**Work order:** Give each record below again, without a single difference.

**Exercise inputs:**
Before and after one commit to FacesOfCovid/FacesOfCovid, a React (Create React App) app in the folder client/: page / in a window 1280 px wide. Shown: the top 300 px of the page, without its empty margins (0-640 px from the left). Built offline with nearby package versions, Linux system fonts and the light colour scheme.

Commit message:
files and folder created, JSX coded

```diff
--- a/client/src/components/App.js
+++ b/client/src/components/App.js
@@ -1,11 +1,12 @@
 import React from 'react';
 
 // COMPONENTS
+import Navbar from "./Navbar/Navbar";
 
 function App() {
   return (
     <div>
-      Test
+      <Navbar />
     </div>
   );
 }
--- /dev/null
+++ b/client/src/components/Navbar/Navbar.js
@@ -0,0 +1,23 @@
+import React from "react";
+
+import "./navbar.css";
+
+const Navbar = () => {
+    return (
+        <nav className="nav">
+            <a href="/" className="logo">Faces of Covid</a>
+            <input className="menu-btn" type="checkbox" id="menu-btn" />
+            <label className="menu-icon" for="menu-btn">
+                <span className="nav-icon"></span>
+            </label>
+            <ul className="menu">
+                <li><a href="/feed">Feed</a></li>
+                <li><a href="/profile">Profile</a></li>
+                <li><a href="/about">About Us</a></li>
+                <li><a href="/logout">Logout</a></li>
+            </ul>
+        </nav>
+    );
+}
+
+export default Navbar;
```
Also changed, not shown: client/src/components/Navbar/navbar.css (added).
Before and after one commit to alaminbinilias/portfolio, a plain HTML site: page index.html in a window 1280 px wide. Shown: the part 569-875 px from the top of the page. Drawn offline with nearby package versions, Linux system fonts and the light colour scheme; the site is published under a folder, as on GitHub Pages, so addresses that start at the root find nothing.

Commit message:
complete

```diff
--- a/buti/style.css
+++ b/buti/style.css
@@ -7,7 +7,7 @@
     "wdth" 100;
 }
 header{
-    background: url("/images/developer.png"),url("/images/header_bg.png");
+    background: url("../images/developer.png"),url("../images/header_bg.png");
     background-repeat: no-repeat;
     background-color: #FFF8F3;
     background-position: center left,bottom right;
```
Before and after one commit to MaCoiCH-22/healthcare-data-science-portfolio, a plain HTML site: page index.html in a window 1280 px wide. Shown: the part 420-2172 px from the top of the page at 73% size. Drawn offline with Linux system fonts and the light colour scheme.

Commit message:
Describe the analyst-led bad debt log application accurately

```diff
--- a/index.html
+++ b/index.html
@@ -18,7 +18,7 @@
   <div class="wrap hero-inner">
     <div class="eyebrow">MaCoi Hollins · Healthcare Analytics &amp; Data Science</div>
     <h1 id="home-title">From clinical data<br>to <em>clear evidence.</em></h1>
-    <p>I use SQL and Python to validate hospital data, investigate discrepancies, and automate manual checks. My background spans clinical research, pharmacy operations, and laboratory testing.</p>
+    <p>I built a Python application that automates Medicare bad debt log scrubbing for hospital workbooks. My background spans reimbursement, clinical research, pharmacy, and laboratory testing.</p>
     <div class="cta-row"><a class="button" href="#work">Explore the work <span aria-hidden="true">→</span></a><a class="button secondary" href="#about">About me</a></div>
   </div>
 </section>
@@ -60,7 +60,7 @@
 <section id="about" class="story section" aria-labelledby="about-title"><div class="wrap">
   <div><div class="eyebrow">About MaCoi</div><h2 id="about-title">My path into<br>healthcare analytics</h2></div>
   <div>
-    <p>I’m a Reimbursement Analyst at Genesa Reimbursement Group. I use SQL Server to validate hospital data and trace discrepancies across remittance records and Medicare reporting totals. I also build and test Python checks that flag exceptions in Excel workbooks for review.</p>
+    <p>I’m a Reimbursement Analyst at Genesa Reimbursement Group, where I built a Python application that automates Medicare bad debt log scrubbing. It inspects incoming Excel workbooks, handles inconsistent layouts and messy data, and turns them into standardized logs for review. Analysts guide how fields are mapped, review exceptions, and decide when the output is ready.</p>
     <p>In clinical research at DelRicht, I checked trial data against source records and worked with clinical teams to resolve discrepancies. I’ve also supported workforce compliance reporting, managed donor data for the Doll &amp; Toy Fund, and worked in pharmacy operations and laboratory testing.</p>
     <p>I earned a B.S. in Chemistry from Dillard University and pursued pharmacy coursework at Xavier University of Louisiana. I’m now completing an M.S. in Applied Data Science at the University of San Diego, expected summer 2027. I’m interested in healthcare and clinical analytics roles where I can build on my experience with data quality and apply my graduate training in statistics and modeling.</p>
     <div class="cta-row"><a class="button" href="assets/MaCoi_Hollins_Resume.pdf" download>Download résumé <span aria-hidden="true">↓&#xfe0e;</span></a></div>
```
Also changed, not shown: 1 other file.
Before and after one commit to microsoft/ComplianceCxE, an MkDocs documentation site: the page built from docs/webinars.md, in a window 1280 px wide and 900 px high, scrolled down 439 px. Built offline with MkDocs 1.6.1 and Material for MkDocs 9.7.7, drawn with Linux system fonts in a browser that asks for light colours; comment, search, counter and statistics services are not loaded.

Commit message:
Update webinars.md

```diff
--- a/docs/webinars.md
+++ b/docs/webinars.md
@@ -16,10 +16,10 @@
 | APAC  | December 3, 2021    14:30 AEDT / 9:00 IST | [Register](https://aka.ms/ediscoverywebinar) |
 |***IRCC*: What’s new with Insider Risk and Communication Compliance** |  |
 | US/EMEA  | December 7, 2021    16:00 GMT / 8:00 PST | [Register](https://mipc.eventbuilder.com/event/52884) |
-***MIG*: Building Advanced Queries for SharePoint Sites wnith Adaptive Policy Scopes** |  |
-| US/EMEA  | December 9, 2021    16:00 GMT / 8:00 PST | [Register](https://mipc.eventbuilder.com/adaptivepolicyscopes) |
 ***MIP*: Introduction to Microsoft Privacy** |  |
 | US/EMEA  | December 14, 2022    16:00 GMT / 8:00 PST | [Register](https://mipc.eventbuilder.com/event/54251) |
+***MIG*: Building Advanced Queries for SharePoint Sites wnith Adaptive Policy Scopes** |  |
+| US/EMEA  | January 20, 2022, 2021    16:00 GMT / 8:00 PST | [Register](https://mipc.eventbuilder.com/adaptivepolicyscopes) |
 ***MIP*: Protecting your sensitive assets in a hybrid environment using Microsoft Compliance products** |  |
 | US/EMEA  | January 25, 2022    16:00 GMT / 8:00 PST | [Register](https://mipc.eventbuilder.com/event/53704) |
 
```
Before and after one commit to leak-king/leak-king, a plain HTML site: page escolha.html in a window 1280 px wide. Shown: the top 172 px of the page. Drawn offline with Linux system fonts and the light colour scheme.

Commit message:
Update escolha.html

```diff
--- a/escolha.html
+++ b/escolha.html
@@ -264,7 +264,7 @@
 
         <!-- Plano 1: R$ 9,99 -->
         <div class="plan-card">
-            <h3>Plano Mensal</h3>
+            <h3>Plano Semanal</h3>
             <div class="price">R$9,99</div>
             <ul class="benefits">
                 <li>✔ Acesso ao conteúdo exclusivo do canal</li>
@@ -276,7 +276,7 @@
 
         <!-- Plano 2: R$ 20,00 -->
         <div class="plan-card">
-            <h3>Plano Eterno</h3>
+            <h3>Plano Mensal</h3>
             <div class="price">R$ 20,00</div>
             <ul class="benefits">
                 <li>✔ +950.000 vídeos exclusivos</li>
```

**Reply:**
Before and after one commit to FacesOfCovid/FacesOfCovid, a React (Create React App) app in the folder client/: page / in a window 1280 px wide. Shown: the top 300 px of the page, without its empty margins (0-640 px from the left). Built offline with nearby package versions, Linux system fonts and the light colour scheme.

Commit message:
files and folder created, JSX coded

```diff
--- a/client/src/components/App.js
+++ b/client/src/components/App.js
@@ -1,11 +1,12 @@
 import React from 'react';
 
 // COMPONENTS
+import Navbar from "./Navbar/Navbar";
 
 function App() {
   return (
     <div>
-      Test
+      <Navbar />
     </div>
   );
 }
--- /dev/null
+++ b/client/src/components/Navbar/Navbar.js
@@ -0,0 +1,23 @@
+import React from "react";
+
+import "./navbar.css";
+
+const Navbar = () => {
+    return (
+        <nav className="nav">
+            <a href="/" className="logo">Faces of Covid</a>
+            <input className="menu-btn" type="checkbox" id="menu-btn" />
+            <label className="menu-icon" for="menu-btn">
+                <span className="nav-icon"></span>
+            </label>
+            <ul className="menu">
+                <li><a href="/feed">Feed</a></li>
+                <li><a href="/profile">Profile</a></li>
+                <li><a href="/about">About Us</a></li>
+                <li><a href="/logout">Logout</a></li>
+            </ul>
+        </nav>
+    );
+}
+
+export default Navbar;
```
Also changed, not shown: client/src/components/Navbar/navbar.css (added).
Before and after one commit to alaminbinilias/portfolio, a plain HTML site: page index.html in a window 1280 px wide. Shown: the part 569-875 px from the top of the page. Drawn offline with nearby package versions, Linux system fonts and the light colour scheme; the site is published under a folder, as on GitHub Pages, so addresses that start at the root find nothing.

Commit message:
complete

```diff
--- a/buti/style.css
+++ b/buti/style.css
@@ -7,7 +7,7 @@
     "wdth" 100;
 }
 header{
-    background: url("/images/developer.png"),url("/images/header_bg.png");
+    background: url("../images/developer.png"),url("../images/header_bg.png");
     background-repeat: no-repeat;
     background-color: #FFF8F3;
     background-position: center left,bottom right;
```
Before and after one commit to MaCoiCH-22/healthcare-data-science-portfolio, a plain HTML site: page index.html in a window 1280 px wide. Shown: the part 420-2172 px from the top of the page at 73% size. Drawn offline with Linux system fonts and the light colour scheme.

Commit message:
Describe the analyst-led bad debt log application accurately

```diff
--- a/index.html
+++ b/index.html
@@ -18,7 +18,7 @@
   <div class="wrap hero-inner">
     <div class="eyebrow">MaCoi Hollins · Healthcare Analytics &amp; Data Science</div>
     <h1 id="home-title">From clinical data<br>to <em>clear evidence.</em></h1>
-    <p>I use SQL and Python to validate hospital data, investigate discrepancies, and automate manual checks. My background spans clinical research, pharmacy operations, and laboratory testing.</p>
+    <p>I built a Python application that automates Medicare bad debt log scrubbing for hospital workbooks. My background spans reimbursement, clinical research, pharmacy, and laboratory testing.</p>
     <div class="cta-row"><a class="button" href="#work">Explore the work <span aria-hidden="true">→</span></a><a class="button secondary" href="#about">About me</a></div>
   </div>
 </section>
@@ -60,7 +60,7 @@
 <section id="about" class="story section" aria-labelledby="about-title"><div class="wrap">
   <div><div class="eyebrow">About MaCoi</div><h2 id="about-title">My path into<br>healthcare analytics</h2></div>
   <div>
-    <p>I’m a Reimbursement Analyst at Genesa Reimbursement Group. I use SQL Server to validate hospital data and trace discrepancies across remittance records and Medicare reporting totals. I also build and test Python checks that flag exceptions in Excel workbooks for review.</p>
+    <p>I’m a Reimbursement Analyst at Genesa Reimbursement Group, where I built a Python application that automates Medicare bad debt log scrubbing. It inspects incoming Excel workbooks, handles inconsistent layouts and messy data, and turns them into standardized logs for review. Analysts guide how fields are mapped, review exceptions, and decide when the output is ready.</p>
     <p>In clinical research at DelRicht, I checked trial data against source records and worked with clinical teams to resolve discrepancies. I’ve also supported workforce compliance reporting, managed donor data for the Doll &amp; Toy Fund, and worked in pharmacy operations and laboratory testing.</p>
     <p>I earned a B.S. in Chemistry from Dillard University and pursued pharmacy coursework at Xavier University of Louisiana. I’m now completing an M.S. in Applied Data Science at the University of San Diego, expected summer 2027. I’m interested in healthcare and clinical analytics roles where I can build on my experience with data quality and apply my graduate training in statistics and modeling.</p>
     <div class="cta-row"><a class="button" href="assets/MaCoi_Hollins_Resume.pdf" download>Download résumé <span aria-hidden="true">↓&#xfe0e;</span></a></div>
```
Also changed, not shown: 1 other file.
Before and after one commit to microsoft/ComplianceCxE, an MkDocs documentation site: the page built from docs/webinars.md, in a window 1280 px wide and 900 px high, scrolled down 439 px. Built offline with MkDocs 1.6.1 and Material for MkDocs 9.7.7, drawn with Linux system fonts in a browser that asks for light colours; comment, search, counter and statistics services are not loaded.

Commit message:
Update webinars.md

```diff
--- a/docs/webinars.md
+++ b/docs/webinars.md
@@ -16,10 +16,10 @@
 | APAC  | December 3, 2021    14:30 AEDT / 9:00 IST | [Register](https://aka.ms/ediscoverywebinar) |
 |***IRCC*: What’s new with Insider Risk and Communication Compliance** |  |
 | US/EMEA  | December 7, 2021    16:00 GMT / 8:00 PST | [Register](https://mipc.eventbuilder.com/event/52884) |
-***MIG*: Building Advanced Queries for SharePoint Sites wnith Adaptive Policy Scopes** |  |
-| US/EMEA  | December 9, 2021    16:00 GMT / 8:00 PST | [Register](https://mipc.eventbuilder.com/adaptivepolicyscopes) |
 ***MIP*: Introduction to Microsoft Privacy** |  |
 | US/EMEA  | December 14, 2022    16:00 GMT / 8:00 PST | [Register](https://mipc.eventbuilder.com/event/54251) |
+***MIG*: Building Advanced Queries for SharePoint Sites wnith Adaptive Policy Scopes** |  |
+| US/EMEA  | January 20, 2022, 2021    16:00 GMT / 8:00 PST | [Register](https://mipc.eventbuilder.com/adaptivepolicyscopes) |
 ***MIP*: Protecting your sensitive assets in a hybrid environment using Microsoft Compliance products** |  |
 | US/EMEA  | January 25, 2022    16:00 GMT / 8:00 PST | [Register](https://mipc.eventbuilder.com/event/53704) |
 
```
Before and after one commit to leak-king/leak-king, a plain HTML site: page escolha.html in a window 1280 px wide. Shown: the top 172 px of the page. Drawn offline with Linux system fonts and the light colour scheme.

Commit message:
Update escolha.html

```diff
--- a/escolha.html
+++ b/escolha.html
@@ -264,7 +264,7 @@
 
         <!-- Plano 1: R$ 9,99 -->
         <div class="plan-card">
-            <h3>Plano Mensal</h3>
+            <h3>Plano Semanal</h3>
             <div class="price">R$9,99</div>
             <ul class="benefits">
                 <li>✔ Acesso ao conteúdo exclusivo do canal</li>
@@ -276,7 +276,7 @@
 
         <!-- Plano 2: R$ 20,00 -->
         <div class="plan-card">
-            <h3>Plano Eterno</h3>
+            <h3>Plano Mensal</h3>
             <div class="price">R$ 20,00</div>
             <ul class="benefits">
                 <li>✔ +950.000 vídeos exclusivos</li>
```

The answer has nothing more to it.